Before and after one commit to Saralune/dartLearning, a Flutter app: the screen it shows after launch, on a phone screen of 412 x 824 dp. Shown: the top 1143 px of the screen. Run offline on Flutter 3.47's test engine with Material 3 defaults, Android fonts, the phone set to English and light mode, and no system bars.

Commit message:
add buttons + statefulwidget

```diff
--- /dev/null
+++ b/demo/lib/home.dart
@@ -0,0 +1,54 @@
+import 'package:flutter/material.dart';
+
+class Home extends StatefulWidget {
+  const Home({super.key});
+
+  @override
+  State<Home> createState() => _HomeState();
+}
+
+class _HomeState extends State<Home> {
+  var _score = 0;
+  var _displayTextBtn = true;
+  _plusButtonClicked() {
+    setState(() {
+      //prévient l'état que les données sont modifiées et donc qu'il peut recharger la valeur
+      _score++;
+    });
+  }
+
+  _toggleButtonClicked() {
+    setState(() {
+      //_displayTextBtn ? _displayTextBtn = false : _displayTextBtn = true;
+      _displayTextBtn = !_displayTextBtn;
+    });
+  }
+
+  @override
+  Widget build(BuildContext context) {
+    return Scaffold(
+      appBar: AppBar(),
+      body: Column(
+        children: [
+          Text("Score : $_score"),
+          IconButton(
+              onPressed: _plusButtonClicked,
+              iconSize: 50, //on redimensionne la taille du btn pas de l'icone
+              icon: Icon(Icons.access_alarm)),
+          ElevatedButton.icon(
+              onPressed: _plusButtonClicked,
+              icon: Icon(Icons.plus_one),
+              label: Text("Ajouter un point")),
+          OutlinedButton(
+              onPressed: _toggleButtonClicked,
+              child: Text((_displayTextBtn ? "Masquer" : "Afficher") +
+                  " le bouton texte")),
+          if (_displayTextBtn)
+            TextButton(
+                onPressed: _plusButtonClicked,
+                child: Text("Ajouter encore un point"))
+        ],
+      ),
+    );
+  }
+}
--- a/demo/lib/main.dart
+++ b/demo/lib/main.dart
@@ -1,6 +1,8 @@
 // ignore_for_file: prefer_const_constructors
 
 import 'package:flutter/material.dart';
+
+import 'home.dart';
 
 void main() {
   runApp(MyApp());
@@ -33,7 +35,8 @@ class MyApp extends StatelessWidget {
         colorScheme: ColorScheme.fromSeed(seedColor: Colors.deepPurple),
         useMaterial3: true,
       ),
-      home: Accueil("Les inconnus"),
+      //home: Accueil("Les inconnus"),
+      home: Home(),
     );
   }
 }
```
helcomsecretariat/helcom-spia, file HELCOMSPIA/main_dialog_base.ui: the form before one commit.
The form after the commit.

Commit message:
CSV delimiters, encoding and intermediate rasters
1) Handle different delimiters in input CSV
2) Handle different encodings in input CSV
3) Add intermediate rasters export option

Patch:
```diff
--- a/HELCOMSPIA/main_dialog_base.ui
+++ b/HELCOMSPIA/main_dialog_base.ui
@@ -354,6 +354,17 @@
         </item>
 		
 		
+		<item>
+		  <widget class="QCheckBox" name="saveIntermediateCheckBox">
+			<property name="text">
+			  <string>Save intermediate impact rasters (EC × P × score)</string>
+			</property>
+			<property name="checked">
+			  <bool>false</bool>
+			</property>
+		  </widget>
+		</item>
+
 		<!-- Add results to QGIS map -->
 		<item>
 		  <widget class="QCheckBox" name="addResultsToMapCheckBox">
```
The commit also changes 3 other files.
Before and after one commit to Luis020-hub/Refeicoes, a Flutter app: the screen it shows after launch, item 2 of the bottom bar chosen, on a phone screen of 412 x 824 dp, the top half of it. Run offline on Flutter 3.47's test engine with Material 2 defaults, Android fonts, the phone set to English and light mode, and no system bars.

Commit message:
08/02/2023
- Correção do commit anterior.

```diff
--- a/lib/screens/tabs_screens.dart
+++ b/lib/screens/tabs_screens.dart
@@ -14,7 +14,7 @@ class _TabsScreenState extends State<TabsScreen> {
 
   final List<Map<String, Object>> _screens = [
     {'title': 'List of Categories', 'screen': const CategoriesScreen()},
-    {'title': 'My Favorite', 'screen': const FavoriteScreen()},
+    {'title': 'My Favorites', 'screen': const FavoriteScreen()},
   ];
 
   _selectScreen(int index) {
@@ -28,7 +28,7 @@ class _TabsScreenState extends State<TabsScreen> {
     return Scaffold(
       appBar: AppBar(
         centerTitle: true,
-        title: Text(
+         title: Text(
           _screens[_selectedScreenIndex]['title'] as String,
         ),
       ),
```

* * * * * * *

■ ABOUT THIS EXERCISE ■
Retyping every entry exactly is the whole of the task.

■ FINISHED TASK ■
Before and after one commit to Saralune/dartLearning, a Flutter app: the screen it shows after launch, on a phone screen of 412 x 824 dp. Shown: the top 1143 px of the screen. Run offline on Flutter 3.47's test engine with Material 3 defaults, Android fonts, the phone set to English and light mode, and no system bars.

Commit message:
add buttons + statefulwidget

```diff
--- /dev/null
+++ b/demo/lib/home.dart
@@ -0,0 +1,54 @@
+import 'package:flutter/material.dart';
+
+class Home extends StatefulWidget {
+  const Home({super.key});
+
+  @override
+  State<Home> createState() => _HomeState();
+}
+
+class _HomeState extends State<Home> {
+  var _score = 0;
+  var _displayTextBtn = true;
+  _plusButtonClicked() {
+    setState(() {
+      //prévient l'état que les données sont modifiées et donc qu'il peut recharger la valeur
+      _score++;
+    });
+  }
+
+  _toggleButtonClicked() {
+    setState(() {
+      //_displayTextBtn ? _displayTextBtn = false : _displayTextBtn = true;
+      _displayTextBtn = !_displayTextBtn;
+    });
+  }
+
+  @override
+  Widget build(BuildContext context) {
+    return Scaffold(
+      appBar: AppBar(),
+      body: Column(
+        children: [
+          Text("Score : $_score"),
+          IconButton(
+              onPressed: _plusButtonClicked,
+              iconSize: 50, //on redimensionne la taille du btn pas de l'icone
+              icon: Icon(Icons.access_alarm)),
+          ElevatedButton.icon(
+              onPressed: _plusButtonClicked,
+              icon: Icon(Icons.plus_one),
+              label: Text("Ajouter un point")),
+          OutlinedButton(
+              onPressed: _toggleButtonClicked,
+              child: Text((_displayTextBtn ? "Masquer" : "Afficher") +
+                  " le bouton texte")),
+          if (_displayTextBtn)
+            TextButton(
+                onPressed: _plusButtonClicked,
+                child: Text("Ajouter encore un point"))
+        ],
+      ),
+    );
+  }
+}
--- a/demo/lib/main.dart
+++ b/demo/lib/main.dart
@@ -1,6 +1,8 @@
 // ignore_for_file: prefer_const_constructors
 
 import 'package:flutter/material.dart';
+
+import 'home.dart';
 
 void main() {
   runApp(MyApp());
@@ -33,7 +35,8 @@ class MyApp extends StatelessWidget {
         colorScheme: ColorScheme.fromSeed(seedColor: Colors.deepPurple),
         useMaterial3: true,
       ),
-      home: Accueil("Les inconnus"),
+      //home: Accueil("Les inconnus"),
+      home: Home(),
     );
   }
 }
```
helcomsecretariat/helcom-spia, file HELCOMSPIA/main_dialog_base.ui: the form before one commit.
The form after the commit.

Commit message:
CSV delimiters, encoding and intermediate rasters
1) Handle different delimiters in input CSV
2) Handle different encodings in input CSV
3) Add intermediate rasters export option

Patch:
```diff
--- a/HELCOMSPIA/main_dialog_base.ui
+++ b/HELCOMSPIA/main_dialog_base.ui
@@ -354,6 +354,17 @@
         </item>
 		
 		
+		<item>
+		  <widget class="QCheckBox" name="saveIntermediateCheckBox">
+			<property name="text">
+			  <string>Save intermediate impact rasters (EC × P × score)</string>
+			</property>
+			<property name="checked">
+			  <bool>false</bool>
+			</property>
+		  </widget>
+		</item>
+
 		<!-- Add results to QGIS map -->
 		<item>
 		  <widget class="QCheckBox" name="addResultsToMapCheckBox">
```
The commit also changes 3 other files.
Before and after one commit to Luis020-hub/Refeicoes, a Flutter app: the screen it shows after launch, item 2 of the bottom bar chosen, on a phone screen of 412 x 824 dp, the top half of it. Run offline on Flutter 3.47's test engine with Material 2 defaults, Android fonts, the phone set to English and light mode, and no system bars.

Commit message:
08/02/2023
- Correção do commit anterior.

```diff
--- a/lib/screens/tabs_screens.dart
+++ b/lib/screens/tabs_screens.dart
@@ -14,7 +14,7 @@ class _TabsScreenState extends State<TabsScreen> {
 
   final List<Map<String, Object>> _screens = [
     {'title': 'List of Categories', 'screen': const CategoriesScreen()},
-    {'title': 'My Favorite', 'screen': const FavoriteScreen()},
+    {'title': 'My Favorites', 'screen': const FavoriteScreen()},
   ];
 
   _selectScreen(int index) {
@@ -28,7 +28,7 @@ class _TabsScreenState extends State<TabsScreen> {
     return Scaffold(
       appBar: AppBar(
         centerTitle: true,
-        title: Text(
+         title: Text(
           _screens[_selectedScreenIndex]['title'] as String,
         ),
       ),
```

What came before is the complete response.